Task objective — Among the entries below, how many lines hold the word "type"? Reply with the number only.

━━━━━ Recorded data ━━━━━

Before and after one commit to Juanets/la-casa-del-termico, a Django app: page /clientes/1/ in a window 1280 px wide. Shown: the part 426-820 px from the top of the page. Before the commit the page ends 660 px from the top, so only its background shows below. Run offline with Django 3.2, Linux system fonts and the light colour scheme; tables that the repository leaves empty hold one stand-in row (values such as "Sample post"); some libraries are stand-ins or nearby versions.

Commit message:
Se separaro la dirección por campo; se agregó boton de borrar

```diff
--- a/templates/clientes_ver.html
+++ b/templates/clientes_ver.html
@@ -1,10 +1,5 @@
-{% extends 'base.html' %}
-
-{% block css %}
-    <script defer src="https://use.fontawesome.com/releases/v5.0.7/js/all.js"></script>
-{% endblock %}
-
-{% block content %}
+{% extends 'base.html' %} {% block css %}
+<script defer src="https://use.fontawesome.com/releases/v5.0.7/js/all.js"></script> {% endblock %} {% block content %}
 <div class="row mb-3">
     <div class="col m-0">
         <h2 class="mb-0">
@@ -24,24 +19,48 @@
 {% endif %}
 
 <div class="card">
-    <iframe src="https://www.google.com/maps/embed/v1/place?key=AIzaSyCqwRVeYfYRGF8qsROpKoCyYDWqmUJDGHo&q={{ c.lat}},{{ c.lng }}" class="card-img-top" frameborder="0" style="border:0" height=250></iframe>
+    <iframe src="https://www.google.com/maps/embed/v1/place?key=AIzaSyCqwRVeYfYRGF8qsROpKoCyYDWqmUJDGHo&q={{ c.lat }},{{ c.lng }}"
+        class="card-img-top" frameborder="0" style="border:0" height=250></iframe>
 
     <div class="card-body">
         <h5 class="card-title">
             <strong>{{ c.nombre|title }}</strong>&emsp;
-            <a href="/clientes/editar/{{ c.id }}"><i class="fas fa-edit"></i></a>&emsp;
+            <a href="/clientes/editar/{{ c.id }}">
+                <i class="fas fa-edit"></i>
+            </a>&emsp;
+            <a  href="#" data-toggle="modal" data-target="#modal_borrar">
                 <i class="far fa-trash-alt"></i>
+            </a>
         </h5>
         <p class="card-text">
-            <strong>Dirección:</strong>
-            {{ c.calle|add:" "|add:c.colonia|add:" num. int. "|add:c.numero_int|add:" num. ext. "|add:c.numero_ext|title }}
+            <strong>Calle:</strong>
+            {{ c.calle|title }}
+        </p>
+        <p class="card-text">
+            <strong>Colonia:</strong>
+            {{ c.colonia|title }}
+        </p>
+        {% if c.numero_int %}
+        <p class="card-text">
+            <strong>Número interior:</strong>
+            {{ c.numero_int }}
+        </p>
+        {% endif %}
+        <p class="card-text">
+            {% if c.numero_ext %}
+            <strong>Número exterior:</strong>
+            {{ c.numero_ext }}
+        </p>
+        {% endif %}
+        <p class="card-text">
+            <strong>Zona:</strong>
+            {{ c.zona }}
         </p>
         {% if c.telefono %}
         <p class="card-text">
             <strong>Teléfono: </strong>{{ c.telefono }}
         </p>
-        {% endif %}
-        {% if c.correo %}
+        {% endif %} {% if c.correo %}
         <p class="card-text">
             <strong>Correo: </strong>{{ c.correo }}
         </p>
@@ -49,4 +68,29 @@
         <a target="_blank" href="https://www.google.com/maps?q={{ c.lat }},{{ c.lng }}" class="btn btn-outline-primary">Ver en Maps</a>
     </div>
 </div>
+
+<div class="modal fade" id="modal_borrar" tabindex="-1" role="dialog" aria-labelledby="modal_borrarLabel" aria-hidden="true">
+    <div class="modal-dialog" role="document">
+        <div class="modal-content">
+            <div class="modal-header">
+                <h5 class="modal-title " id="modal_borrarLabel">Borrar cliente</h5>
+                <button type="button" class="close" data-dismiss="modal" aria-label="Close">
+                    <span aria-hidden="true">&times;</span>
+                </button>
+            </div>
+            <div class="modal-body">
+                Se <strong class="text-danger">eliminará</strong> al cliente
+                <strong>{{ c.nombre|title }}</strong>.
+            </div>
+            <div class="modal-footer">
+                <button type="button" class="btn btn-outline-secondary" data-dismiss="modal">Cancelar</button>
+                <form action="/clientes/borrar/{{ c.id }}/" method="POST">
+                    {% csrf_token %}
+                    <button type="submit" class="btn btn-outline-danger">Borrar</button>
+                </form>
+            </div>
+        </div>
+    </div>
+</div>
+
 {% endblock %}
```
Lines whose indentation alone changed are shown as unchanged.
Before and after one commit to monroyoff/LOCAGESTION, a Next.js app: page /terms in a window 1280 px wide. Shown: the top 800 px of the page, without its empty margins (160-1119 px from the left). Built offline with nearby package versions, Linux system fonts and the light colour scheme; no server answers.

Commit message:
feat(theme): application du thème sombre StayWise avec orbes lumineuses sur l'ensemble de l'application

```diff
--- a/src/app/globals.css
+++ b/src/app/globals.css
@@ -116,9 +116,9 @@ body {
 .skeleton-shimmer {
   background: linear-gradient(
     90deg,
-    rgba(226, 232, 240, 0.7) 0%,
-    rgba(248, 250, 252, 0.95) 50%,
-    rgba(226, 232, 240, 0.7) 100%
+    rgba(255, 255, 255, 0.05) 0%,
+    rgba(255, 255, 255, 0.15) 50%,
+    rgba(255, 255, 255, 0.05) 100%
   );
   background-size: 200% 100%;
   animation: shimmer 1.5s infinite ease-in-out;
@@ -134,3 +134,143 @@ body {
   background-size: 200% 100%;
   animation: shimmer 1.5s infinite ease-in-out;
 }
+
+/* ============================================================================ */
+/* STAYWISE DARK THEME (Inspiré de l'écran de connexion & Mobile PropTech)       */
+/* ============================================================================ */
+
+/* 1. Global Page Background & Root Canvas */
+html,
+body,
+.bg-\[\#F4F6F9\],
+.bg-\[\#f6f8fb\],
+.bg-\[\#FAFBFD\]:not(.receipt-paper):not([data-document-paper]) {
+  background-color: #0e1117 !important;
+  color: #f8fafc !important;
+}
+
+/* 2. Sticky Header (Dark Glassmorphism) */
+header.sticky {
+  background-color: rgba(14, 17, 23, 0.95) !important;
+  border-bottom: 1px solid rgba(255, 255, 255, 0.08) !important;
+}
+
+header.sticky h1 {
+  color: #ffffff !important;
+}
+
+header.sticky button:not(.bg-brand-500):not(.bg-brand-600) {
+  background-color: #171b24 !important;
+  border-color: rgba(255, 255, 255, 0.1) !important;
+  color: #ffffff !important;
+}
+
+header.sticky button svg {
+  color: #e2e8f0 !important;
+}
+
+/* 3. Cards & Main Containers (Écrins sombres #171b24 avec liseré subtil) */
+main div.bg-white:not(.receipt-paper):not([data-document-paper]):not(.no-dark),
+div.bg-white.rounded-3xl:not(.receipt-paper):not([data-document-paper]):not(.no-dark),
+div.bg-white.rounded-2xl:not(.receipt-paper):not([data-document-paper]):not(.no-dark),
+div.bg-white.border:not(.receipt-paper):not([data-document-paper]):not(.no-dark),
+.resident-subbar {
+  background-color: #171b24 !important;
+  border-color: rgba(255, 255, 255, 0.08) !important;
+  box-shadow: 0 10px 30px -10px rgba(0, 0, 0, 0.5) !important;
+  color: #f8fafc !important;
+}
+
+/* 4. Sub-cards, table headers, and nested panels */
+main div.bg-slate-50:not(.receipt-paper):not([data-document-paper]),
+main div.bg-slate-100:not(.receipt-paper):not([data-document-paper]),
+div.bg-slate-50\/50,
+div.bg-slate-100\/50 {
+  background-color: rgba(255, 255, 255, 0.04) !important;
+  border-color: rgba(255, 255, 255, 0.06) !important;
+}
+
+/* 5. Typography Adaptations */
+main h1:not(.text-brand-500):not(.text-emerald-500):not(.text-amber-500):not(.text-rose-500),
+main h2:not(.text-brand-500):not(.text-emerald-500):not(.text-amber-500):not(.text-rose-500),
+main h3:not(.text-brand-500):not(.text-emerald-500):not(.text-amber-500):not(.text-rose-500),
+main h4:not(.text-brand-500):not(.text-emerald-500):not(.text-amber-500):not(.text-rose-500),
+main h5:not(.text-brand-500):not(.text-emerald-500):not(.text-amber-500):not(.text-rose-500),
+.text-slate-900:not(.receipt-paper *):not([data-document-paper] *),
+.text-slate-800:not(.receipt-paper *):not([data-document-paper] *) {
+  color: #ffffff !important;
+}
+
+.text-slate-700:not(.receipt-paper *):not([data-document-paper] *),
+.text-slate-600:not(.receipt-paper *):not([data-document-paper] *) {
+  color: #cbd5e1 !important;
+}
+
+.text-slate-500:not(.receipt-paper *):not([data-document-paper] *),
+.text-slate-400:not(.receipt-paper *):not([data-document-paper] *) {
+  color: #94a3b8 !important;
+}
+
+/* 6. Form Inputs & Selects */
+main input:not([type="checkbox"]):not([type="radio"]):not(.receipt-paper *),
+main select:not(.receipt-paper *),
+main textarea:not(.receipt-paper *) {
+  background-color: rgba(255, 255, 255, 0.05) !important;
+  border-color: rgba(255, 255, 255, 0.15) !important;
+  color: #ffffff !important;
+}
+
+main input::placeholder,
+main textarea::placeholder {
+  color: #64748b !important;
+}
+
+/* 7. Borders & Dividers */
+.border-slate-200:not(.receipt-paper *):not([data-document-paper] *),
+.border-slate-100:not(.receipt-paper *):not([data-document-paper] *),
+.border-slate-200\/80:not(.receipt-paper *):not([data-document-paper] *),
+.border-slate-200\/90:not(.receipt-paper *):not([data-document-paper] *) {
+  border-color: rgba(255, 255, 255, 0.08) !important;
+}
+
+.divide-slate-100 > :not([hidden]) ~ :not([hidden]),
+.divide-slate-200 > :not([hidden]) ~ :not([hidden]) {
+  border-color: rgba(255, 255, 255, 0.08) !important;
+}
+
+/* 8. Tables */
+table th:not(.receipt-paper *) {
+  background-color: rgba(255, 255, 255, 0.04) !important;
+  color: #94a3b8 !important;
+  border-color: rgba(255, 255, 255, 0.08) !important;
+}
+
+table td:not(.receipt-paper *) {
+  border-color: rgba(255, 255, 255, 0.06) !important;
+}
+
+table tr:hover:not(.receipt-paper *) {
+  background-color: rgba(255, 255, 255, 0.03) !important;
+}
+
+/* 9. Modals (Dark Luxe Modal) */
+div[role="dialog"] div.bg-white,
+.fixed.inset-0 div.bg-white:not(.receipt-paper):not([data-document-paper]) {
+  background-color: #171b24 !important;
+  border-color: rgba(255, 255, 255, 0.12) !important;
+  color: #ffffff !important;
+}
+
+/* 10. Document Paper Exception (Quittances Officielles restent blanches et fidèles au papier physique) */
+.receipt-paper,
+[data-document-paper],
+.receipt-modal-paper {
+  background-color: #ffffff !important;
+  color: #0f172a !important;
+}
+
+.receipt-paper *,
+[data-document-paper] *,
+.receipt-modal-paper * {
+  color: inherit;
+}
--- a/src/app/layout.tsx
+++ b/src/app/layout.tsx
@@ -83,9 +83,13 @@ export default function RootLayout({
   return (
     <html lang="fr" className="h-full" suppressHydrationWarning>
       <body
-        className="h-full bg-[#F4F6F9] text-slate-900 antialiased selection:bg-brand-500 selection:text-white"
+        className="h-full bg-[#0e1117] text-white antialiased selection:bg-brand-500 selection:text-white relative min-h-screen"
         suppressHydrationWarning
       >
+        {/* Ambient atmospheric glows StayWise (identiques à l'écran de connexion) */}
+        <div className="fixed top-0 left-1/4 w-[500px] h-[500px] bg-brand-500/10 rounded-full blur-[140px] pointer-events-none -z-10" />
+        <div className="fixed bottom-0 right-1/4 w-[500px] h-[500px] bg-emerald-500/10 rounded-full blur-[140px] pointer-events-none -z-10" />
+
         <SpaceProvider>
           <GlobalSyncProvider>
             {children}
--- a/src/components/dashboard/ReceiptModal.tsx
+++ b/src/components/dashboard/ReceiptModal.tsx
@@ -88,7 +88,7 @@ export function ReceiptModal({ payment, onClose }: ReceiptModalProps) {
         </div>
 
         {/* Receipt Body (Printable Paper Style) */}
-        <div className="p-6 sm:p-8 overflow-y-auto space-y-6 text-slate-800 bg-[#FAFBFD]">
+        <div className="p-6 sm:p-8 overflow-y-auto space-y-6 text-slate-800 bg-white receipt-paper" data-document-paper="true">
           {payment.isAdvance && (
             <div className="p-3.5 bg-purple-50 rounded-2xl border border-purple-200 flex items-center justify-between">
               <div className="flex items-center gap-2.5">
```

━━━━━

Answer to this exercise — 4